* **Records for the exercise**:
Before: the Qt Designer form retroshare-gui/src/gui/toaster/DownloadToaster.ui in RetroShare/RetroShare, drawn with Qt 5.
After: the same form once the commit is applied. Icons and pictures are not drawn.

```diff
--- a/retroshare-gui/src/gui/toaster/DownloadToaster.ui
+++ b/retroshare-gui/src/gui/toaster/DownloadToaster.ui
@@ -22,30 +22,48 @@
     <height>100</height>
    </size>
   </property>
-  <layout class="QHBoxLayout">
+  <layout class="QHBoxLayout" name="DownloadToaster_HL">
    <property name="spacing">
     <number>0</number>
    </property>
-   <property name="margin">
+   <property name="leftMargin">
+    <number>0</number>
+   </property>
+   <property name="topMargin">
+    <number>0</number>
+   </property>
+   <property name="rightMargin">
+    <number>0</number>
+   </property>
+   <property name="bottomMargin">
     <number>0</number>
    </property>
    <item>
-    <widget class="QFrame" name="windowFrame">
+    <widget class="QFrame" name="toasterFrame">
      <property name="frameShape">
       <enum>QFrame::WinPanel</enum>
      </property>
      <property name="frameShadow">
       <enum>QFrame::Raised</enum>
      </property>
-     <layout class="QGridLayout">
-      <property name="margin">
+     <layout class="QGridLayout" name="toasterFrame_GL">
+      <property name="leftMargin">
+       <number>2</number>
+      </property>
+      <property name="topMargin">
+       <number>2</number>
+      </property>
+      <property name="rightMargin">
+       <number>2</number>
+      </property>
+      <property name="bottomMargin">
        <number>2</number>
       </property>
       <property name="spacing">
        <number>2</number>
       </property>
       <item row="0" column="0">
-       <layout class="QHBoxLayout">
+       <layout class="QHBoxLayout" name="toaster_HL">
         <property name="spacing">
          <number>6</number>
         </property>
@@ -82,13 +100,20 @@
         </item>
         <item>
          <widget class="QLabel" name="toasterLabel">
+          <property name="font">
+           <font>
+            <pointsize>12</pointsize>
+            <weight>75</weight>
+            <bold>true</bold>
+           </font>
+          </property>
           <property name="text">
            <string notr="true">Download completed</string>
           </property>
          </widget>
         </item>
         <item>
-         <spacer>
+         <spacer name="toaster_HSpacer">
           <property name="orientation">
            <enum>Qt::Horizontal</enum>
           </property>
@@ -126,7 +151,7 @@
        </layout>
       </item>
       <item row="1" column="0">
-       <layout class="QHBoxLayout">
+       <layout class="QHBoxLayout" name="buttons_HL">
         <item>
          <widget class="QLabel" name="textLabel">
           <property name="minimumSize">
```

* **Exercise**: Once you have located every line with the word "QHBoxLayout" in the material above, list those lines.

* **Result of the task**:
-  <layout class="QHBoxLayout">
+  <layout class="QHBoxLayout" name="DownloadToaster_HL">
-       <layout class="QHBoxLayout">
+       <layout class="QHBoxLayout" name="toaster_HL">
-       <layout class="QHBoxLayout">
+       <layout class="QHBoxLayout" name="buttons_HL">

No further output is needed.